On Friday, Graham Spanier, the former Penn State University president was convicted by a jury in Pennsylvania of a single count of child endangerment in connection to covering up a 2001 case involving disgraced coach Jerry Sandusky.
The good news was a charge of conspiracy was dropped, as was a second misdemeanor of child endangerment.
There was no piling on. Spanier still faces five years in prison. His lawyer says there will be an appeal.
But this is a meaningful juncture, as it allows all of you in higher ed to formally learn the Spanier lesson, akin to maybe something the Catholic Church should have learned a long time ago.
When it comes to sexual abuse, or anything sexual that smacks of criminality, you report it to police. You don’t cover it up. You don’t think of the institution you represent first.
The obligation is to the people involved. An alleged perp(s). Or the victim(s).
And then you think of the people of your community and state, and turn over what you know to those trained to find the truth and deliver justice.
That’s not exactly what Spanier and two of his top administrators did in 2001 when they heard a complaint by graduate coaching assistant Mike McQueary, who said he saw coach Jerry Sandusky molest a boy in a team shower.
Instead of reporting it immediately, Spanier, along with his athletic director Tim Curley and vice president Gary Schultz engaged in a debate over notes and e-mails over what to do.
Both Curley and Schultz were allowed to plead guilty to a single misdemeanor child endangerment count But the prosecution used them and their communications to make the case against Spanier. The administrators said they wanted to inform the state Department of Welfare, but Spanier nixed the idea.
“The only downside for us is if the message isn’t ‘heard’ and acted upon, and we then become vulnerable for not having reported it,” Spanier told Curley and Schultz in a 2001 email. He even thought the plan was a “humane and reasonable way to proceed.”
Maybe. But not if you were the victim.
In their defense, Spanier, Curley and Schultz all denied they were told the shower incident was sexual in nature.
But was that reason not to report McQueary’s claim to police or welfare authorities?
Spanier learned that not reporting such matters comes at a real price.

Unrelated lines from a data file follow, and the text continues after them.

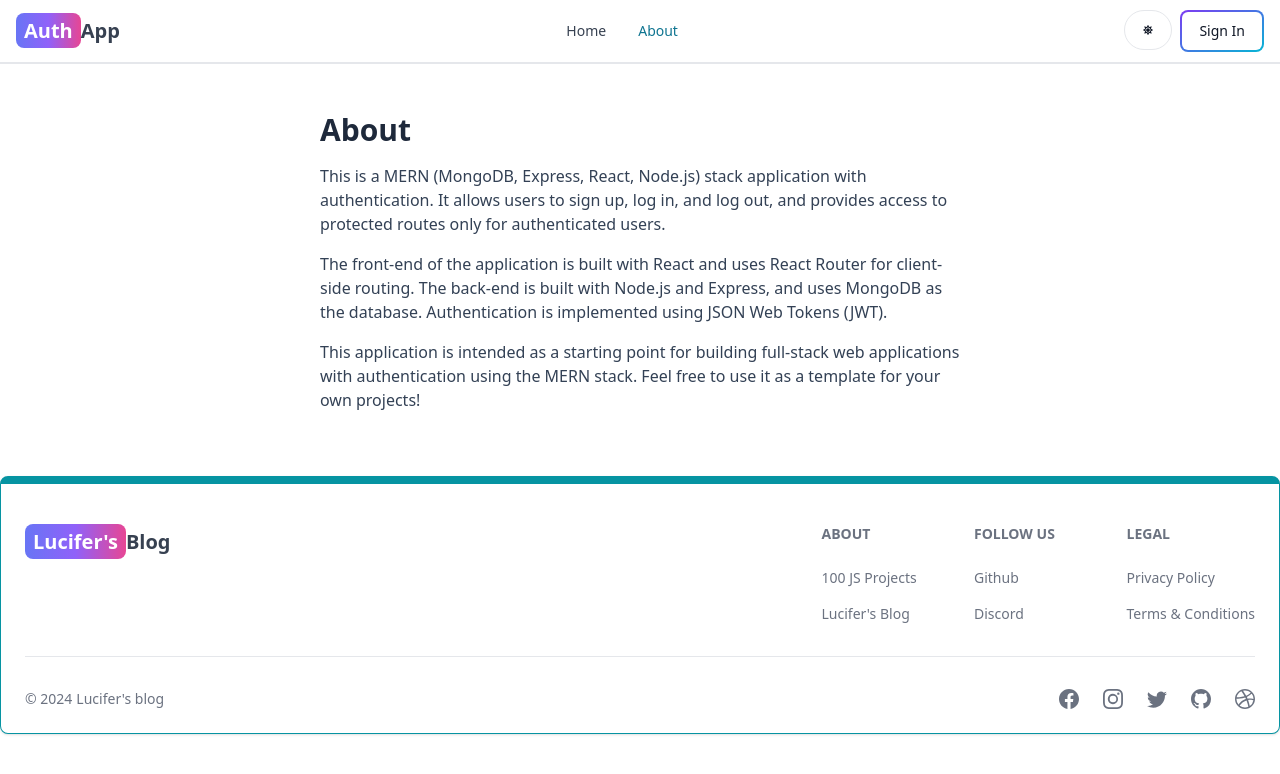
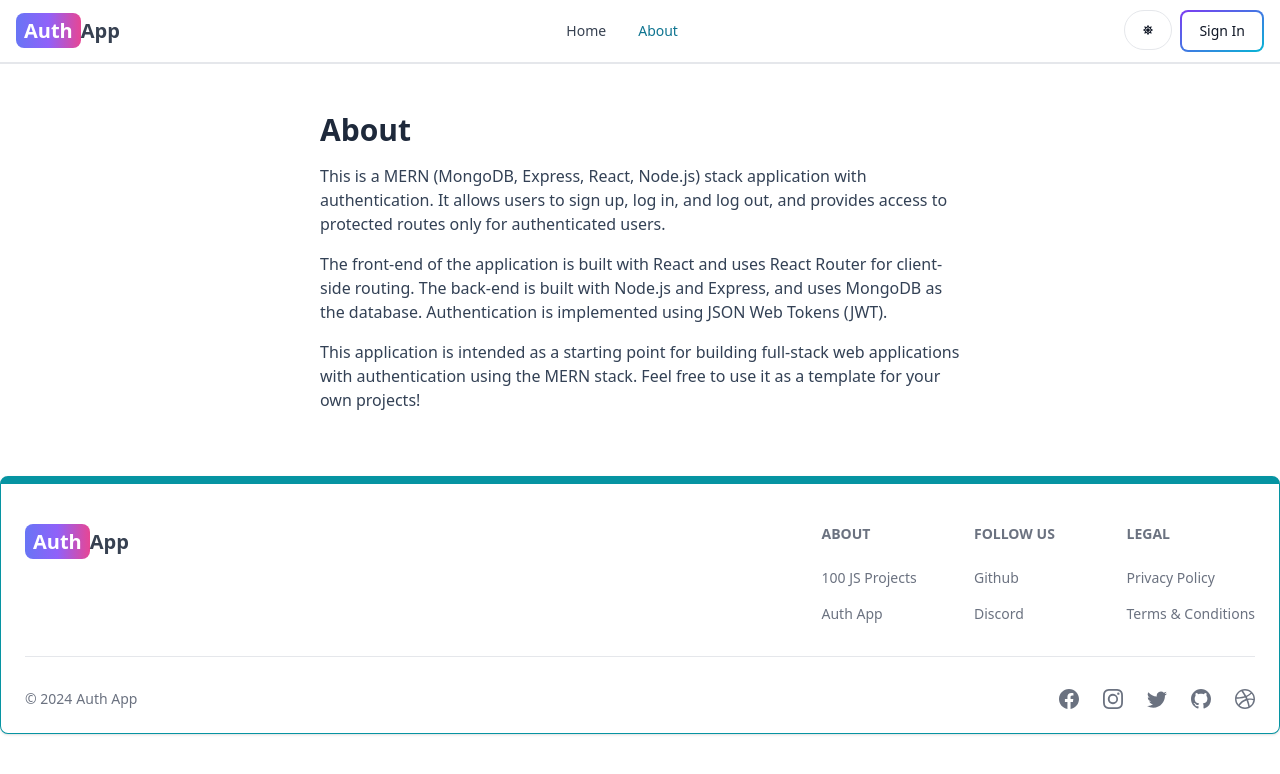
Before and after one commit to chandanbag1999/Mern-Authentication, a React (Vite) app in the folder client/: page /about in a window 1280 px wide. Shown: the top 774 px of the page. Built offline with nearby package versions, Linux system fonts and the light colour scheme; no server answers.

Commit message:
something changes in footer and header section

```diff
--- a/client/src/components/Footer.jsx
+++ b/client/src/components/Footer.jsx
@@ -13,9 +13,9 @@ export default function FooterCom() {
               className='self-center whitespace-nowrap text-lg sm:text-xl font-semibold dark:text-white'
             >
               <span className='px-2 py-1 bg-gradient-to-r from-indigo-500 via-purple-500 to-pink-500 rounded-lg text-white'>
-                Lucifer's
+                Auth
               </span>
-              Blog
+              App
             </Link>
           </div>
           <div className='grid grid-cols-2 gap-8 mt-4 sm:grid-cols-3 sm:gap-6'>
@@ -34,7 +34,7 @@ export default function FooterCom() {
                   target='_blank'
                   rel='noopener noreferrer'
                 >
-                  Lucifer's Blog
+                  Auth App
                 </Footer.Link>
               </Footer.LinkGroup>
             </div>
@@ -64,7 +64,7 @@ export default function FooterCom() {
         <div className='w-full sm:flex sm:items-center sm:justify-between'>
           <Footer.Copyright
             href='#'
-            by="Lucifer's blog"
+            by="Auth App"
             year={new Date().getFullYear()}
           />
           <div className="flex gap-6 sm:mt-0 mt-4 sm:justify-center">
@@ -73,7 +73,6 @@ export default function FooterCom() {
             <Footer.Icon href='#' icon={BsTwitter}/>
             <Footer.Icon href='https://github.com/chandanbag1999' icon={BsGithub}/>
             <Footer.Icon href='#' icon={BsDribbble}/>
-
           </div>
         </div>
   </div>
--- a/client/src/components/Header.jsx
+++ b/client/src/components/Header.jsx
@@ -39,6 +39,7 @@ export default function Header() {
                     </Button>
                 )}
             </Link>
+            <Navbar.Toggle />
         </div>
         <Navbar.Collapse>
             <Navbar.Link active={path === '/'} as={'div'}>
```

It’s not the university’s role to supercede the law.
The bad publicity Spanier feared has now come back to haunt in massively.
For not acting in 2001, Sandusky was allowed to continue his evil ways until he was arrested in 2011. The arrest caused the major scandal resulting in the firing of legendary head coach Joe Paterno.
Sandusky is currently serving a sentence of 10-30 years for abusing 10 boys.
Penn State has paid mightily too: More than $90 million to settle claims by over 30 accusers; and fines of $48 million by the NCAA. Not to mention a perpetual cloud that hangs over the football team once led by the iconic Paterno.
“The verdict, their words and pleas indicate a profound failure of leadership,” Penn State said in a statement. “And while we cannot undo the past, we have re-dedicated ourselves and our university to act always with the highest integrity, in affirming the shared values of our community.”
Who knows how many emails it took to come up with that perfectly official PR statement.
We’ll have to see by its actions, if Penn State finally learned its lesson.
But the jury has spoken. Spanier was wrong thinking of PR first, protecting the institution, and not the people it serves.
Emil Guillermo is an award-winning journalist and commentator. He writes for the civil rights organization AALDEF at http://www.aaldef.org/blog